In today’s world there is a massive demand for oil and gas to keep the world running as we know it. This is all well and good however, large pockets of gas and oil are located under the sea bed and in order to extract them, oil platforms and other structures need to placed in the same location. This extraction of hydrocarbons takes place in and around areas containing cold-water corals such as in the North Sea and on the Norwegian Shelf (Freiwald et al. 2004). Davis and Kingston (1992) talk about the effects that drilling has on cold-water coral ecosystems such as chemicals and fluids used in the process, it is also mentioned that rock which is dislodged by the drill along with possible oil leakage could have an effect on the surrounded coral.
Freiwald et al (2004) talks about how cables and pipelines used for telecommunications and for the transport of gas and oil can cause damage to corals.

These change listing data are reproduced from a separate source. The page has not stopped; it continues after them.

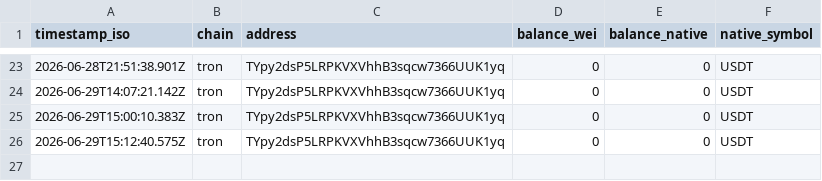
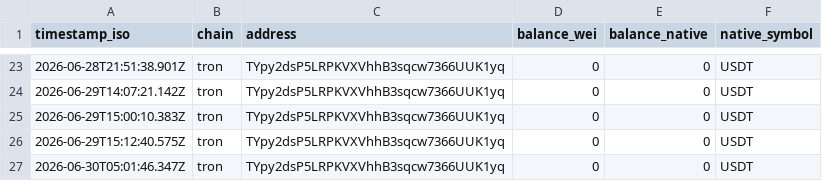
Before and after one commit to imrightai-lgtm/ai-earns-10, a CSV file: memory/balance-log.csv, drawn as a sheet; only a part is shown, gaps mark what is left out; the diff names each change by its address in the sheet, - before the commit and + after, or states it on an @@ line.

```diff
--- a/memory/balance-log.csv
+++ b/memory/balance-log.csv
+row 27: 2026-06-30T05:01:46.347Z | tron | TYpy2dsP5LRPKVXVhhB3sqcw7366UUK1yq | 0 | 0 | USDT
```
Also changed, not shown: memory/metrics-log.csv, 5 other files.
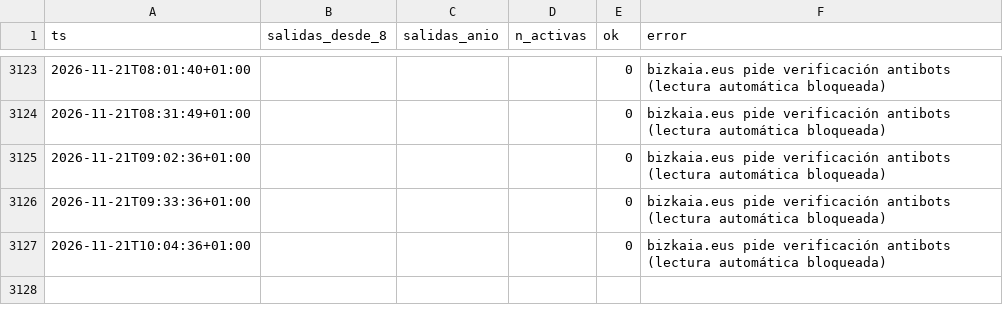
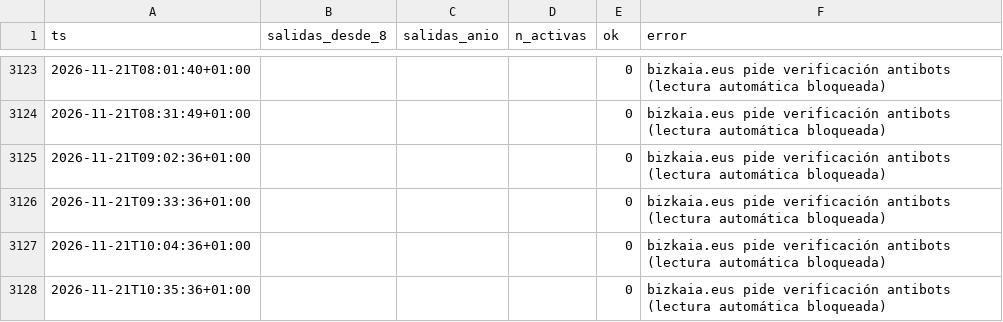
Before and after one commit to bsendagorta/auria, a CSV file: datos/online/github-min/capturas_2026-11.csv, drawn as a sheet; only a part is shown, gaps mark what is left out; the diff names each change by its address in the sheet, - before the commit and + after, or states it on an @@ line.

Commit message:
datos: capturas por minuto hasta 10:35

```diff
--- a/datos/online/github-min/capturas_2026-11.csv
+++ b/datos/online/github-min/capturas_2026-11.csv
+row 3128: 2026-11-21T10:35:36+01:00 |  |  |  | 0 | bizkaia.eus pide verificación antibots (lectura automática bloqueada)
```
Also changed, not shown: 2 other files.
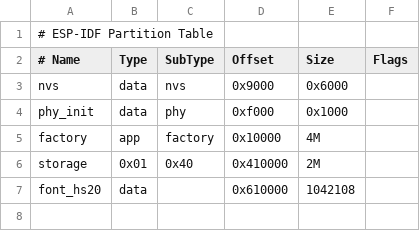
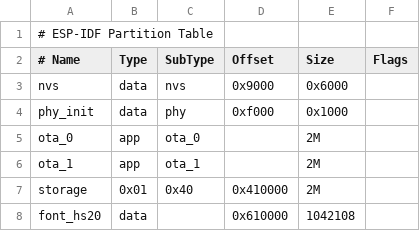
Before and after one commit to herexiong/ESP32_ToDoList, a CSV file: ESP32Project/partitions.csv, drawn as a sheet; removed rows and columns are numbered as before the commit, all else as after; the diff names each change by its address in the sheet, - before the commit and + after, or states it on an @@ line.

```diff
--- a/ESP32Project/partitions.csv
+++ b/ESP32Project/partitions.csv
-row 5: factory | app | factory | 0x10000 | 4M
+row 5: ota_0 | app | ota_0 |  | 2M
+row 6: ota_1 | app | ota_1 |  | 2M
```
Also changed, not shown: 4 other files.
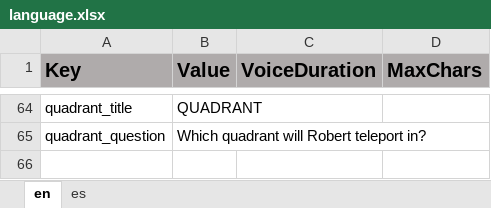
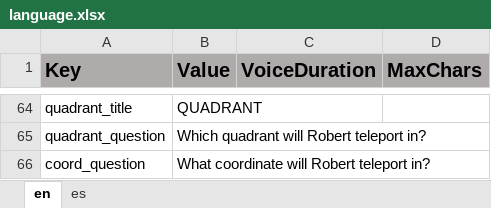
Before and after one commit to ddionisio/LL_6NSC6B, an Excel workbook: Language/language.xlsx, sheet en, drawn as a sheet; only a part is shown, gaps mark what is left out; values as stored, in another font and other column widths than the file's, no borders; the diff names each change by its address in the sheet, - before the commit and + after, or states it on an @@ line.

Commit message:
added coordinate question to alternate between quadrant question (it's really just the same thing), updated how-to description to match new hint system.

```diff
--- a/Language/language.xlsx (sheet en)
+++ b/Language/language.xlsx (sheet en)
+row 66: coord_question | What coordinate will Robert teleport in?
```
Also changed, not shown: sheet es, 19 other files.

The damage is caused in the initial laying of the pipes and cables, when laying the pipes and cables ships have to sail out and anchor at the correct position, as the anchors are usually quite large for a boat of such size it causes a lot more damage than the pipes and cables themselves (Freiwald et al 2004).
The positioning of platforms and drilling for gas and oil causes large amounts of damage to corals and their ecosystems and it is important that this is minimised to conserve them in the future.